Task to carry out
If a line in the entries includes "Maledon", show that line.

======== Task material ========

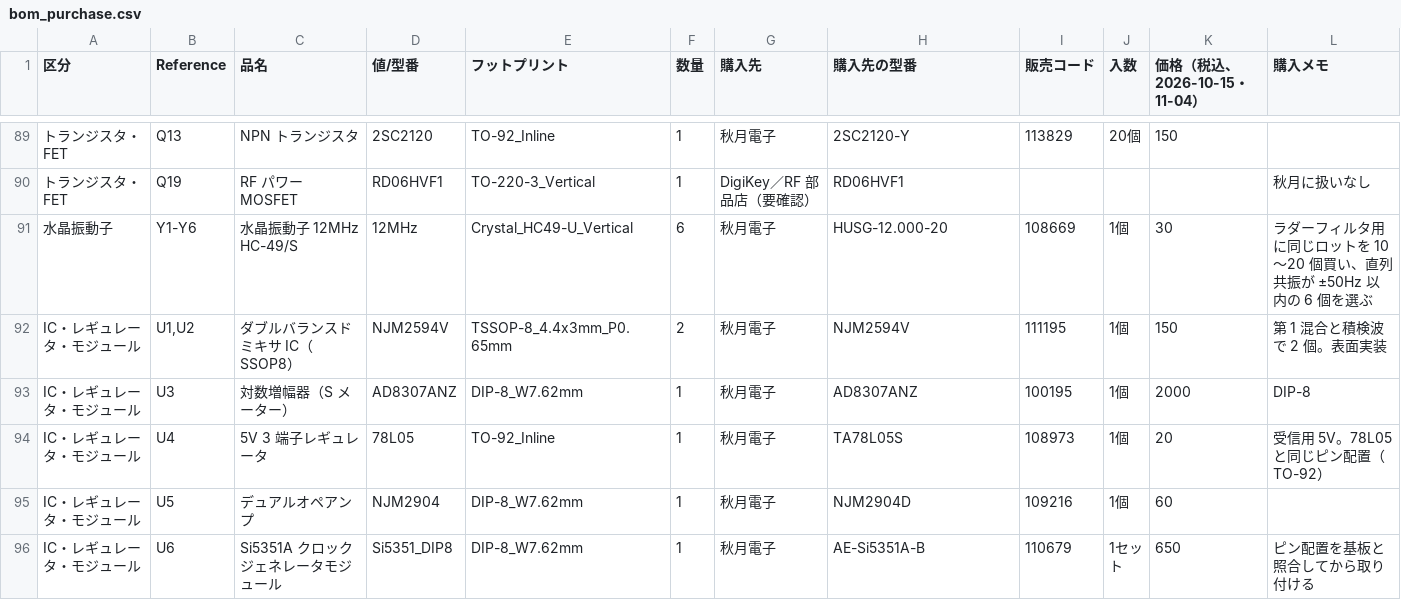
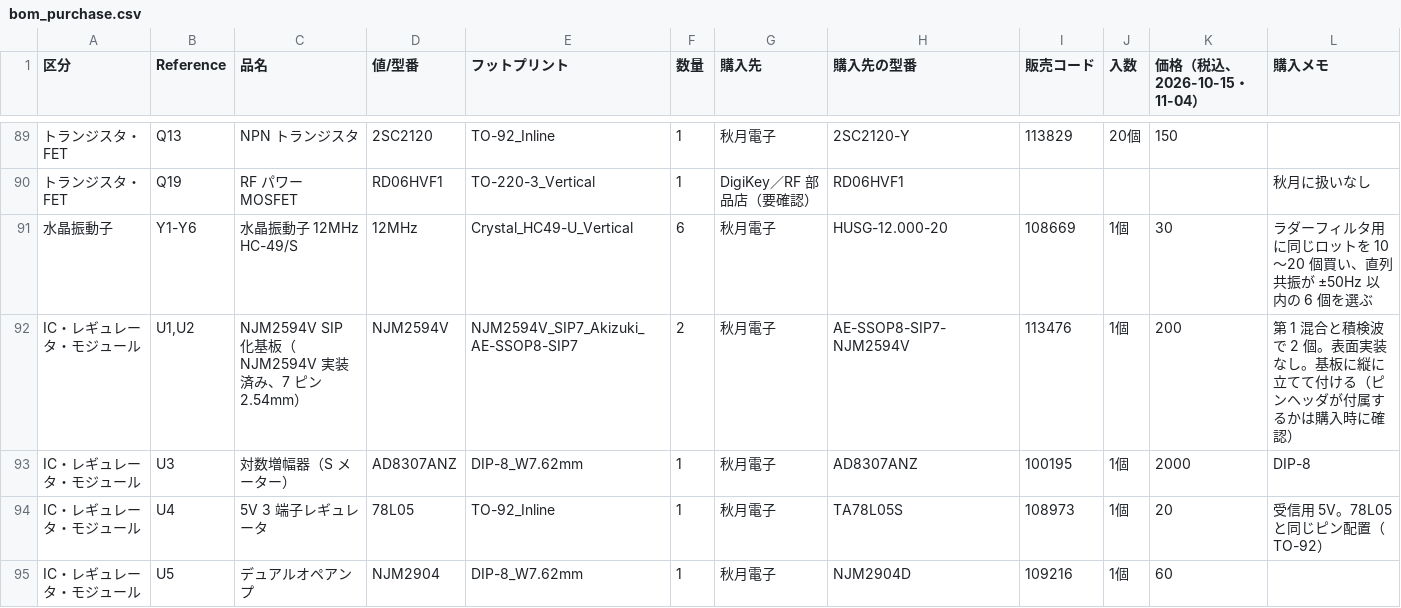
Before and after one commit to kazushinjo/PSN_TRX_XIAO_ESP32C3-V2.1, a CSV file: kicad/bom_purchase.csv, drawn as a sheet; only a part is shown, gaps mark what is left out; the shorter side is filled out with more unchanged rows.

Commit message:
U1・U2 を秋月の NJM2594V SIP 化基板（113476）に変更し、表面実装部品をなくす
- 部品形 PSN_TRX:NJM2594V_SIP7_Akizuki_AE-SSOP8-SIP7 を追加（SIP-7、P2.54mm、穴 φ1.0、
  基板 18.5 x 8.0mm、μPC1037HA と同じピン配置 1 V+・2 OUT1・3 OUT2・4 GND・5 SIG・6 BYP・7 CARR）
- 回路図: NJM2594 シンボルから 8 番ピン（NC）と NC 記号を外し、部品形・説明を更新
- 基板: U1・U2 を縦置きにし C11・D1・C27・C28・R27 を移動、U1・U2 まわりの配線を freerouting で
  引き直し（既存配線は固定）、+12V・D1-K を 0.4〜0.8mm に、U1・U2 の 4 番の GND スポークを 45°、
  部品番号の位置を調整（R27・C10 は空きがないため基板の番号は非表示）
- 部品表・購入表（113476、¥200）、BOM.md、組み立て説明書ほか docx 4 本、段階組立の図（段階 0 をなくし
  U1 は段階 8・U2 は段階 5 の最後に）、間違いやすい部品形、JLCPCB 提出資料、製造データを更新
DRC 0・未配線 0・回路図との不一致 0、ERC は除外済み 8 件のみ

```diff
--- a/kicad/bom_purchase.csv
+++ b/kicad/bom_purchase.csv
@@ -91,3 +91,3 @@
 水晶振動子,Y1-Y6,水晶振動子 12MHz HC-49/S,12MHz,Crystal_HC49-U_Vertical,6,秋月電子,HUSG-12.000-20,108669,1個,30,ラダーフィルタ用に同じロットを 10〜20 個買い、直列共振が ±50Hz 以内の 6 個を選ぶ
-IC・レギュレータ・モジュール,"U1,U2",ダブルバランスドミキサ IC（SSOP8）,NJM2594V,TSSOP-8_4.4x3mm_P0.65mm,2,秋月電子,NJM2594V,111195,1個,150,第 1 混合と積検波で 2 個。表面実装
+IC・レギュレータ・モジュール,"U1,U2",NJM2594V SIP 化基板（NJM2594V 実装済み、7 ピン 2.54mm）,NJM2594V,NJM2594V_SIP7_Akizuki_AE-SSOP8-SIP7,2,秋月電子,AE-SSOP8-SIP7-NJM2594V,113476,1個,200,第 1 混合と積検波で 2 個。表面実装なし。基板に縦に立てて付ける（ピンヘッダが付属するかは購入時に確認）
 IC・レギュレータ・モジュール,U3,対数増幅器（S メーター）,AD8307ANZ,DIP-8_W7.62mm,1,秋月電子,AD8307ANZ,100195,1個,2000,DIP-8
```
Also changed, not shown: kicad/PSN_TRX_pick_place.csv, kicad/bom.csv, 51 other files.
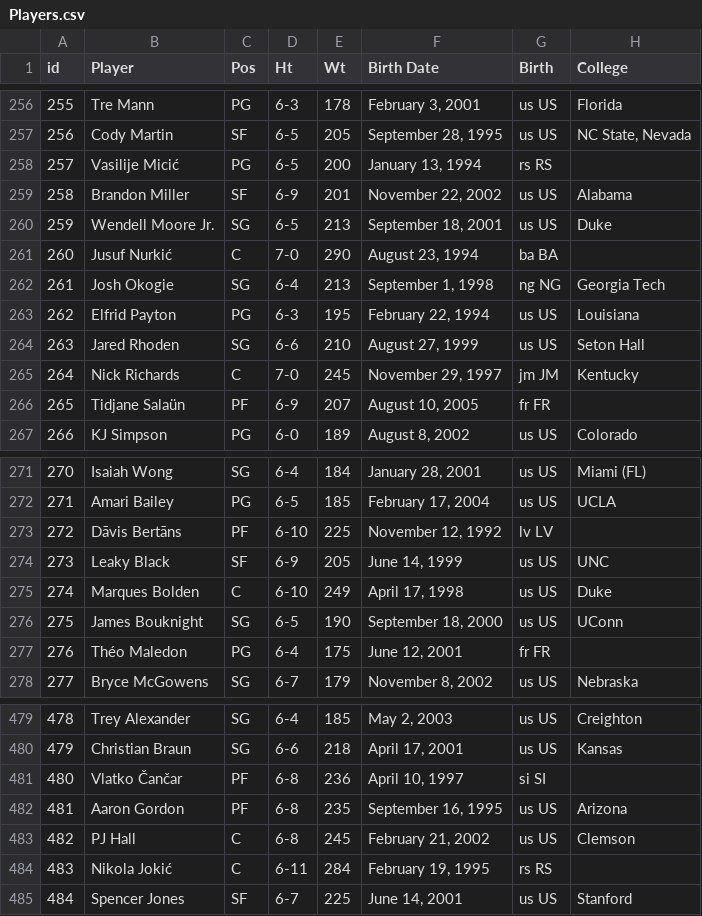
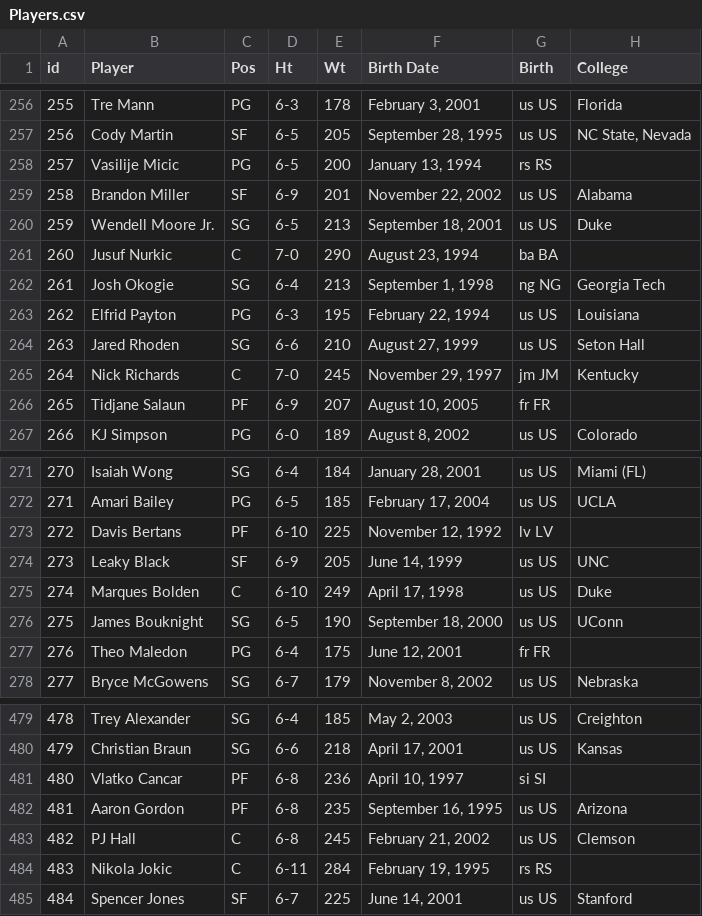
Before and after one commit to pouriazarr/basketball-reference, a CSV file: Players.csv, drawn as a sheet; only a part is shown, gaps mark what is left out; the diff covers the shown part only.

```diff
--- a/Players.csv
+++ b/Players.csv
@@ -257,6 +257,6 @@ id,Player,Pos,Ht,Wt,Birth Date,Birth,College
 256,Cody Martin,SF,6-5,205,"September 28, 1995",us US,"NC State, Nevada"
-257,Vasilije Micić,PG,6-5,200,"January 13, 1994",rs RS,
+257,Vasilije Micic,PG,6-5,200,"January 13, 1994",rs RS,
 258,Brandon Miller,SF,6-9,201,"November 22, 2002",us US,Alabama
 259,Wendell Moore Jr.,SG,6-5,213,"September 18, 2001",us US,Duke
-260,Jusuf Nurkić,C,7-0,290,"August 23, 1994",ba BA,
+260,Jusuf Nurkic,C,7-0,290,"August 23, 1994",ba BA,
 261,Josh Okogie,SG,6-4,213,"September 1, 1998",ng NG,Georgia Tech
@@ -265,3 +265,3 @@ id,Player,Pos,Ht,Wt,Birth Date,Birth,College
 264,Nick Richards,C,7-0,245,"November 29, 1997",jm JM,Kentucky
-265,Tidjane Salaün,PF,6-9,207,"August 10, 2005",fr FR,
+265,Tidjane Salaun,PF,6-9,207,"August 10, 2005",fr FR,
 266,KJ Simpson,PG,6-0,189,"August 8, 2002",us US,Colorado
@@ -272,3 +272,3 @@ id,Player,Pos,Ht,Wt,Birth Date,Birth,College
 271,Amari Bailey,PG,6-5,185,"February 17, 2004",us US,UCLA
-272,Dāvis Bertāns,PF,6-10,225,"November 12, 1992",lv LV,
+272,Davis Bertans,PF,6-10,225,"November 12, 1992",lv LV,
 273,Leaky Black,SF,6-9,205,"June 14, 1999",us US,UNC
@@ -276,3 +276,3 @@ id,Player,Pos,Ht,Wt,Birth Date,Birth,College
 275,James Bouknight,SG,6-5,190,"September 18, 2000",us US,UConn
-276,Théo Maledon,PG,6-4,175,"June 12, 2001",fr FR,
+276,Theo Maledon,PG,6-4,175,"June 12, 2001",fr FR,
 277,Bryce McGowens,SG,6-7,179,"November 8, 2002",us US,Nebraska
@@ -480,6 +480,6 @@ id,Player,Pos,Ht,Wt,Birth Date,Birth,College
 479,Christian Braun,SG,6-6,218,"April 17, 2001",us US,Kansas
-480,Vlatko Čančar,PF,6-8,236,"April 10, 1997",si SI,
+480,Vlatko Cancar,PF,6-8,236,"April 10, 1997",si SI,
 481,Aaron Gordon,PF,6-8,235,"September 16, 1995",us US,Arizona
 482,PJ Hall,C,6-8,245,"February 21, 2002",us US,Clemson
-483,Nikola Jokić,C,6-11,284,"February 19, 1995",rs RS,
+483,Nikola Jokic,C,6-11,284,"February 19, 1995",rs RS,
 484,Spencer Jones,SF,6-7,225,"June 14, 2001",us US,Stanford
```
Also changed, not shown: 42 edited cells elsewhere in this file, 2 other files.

========

Solved exercise
-276,Théo Maledon,PG,6-4,175,"June 12, 2001",fr FR,
+276,Theo Maledon,PG,6-4,175,"June 12, 2001",fr FR,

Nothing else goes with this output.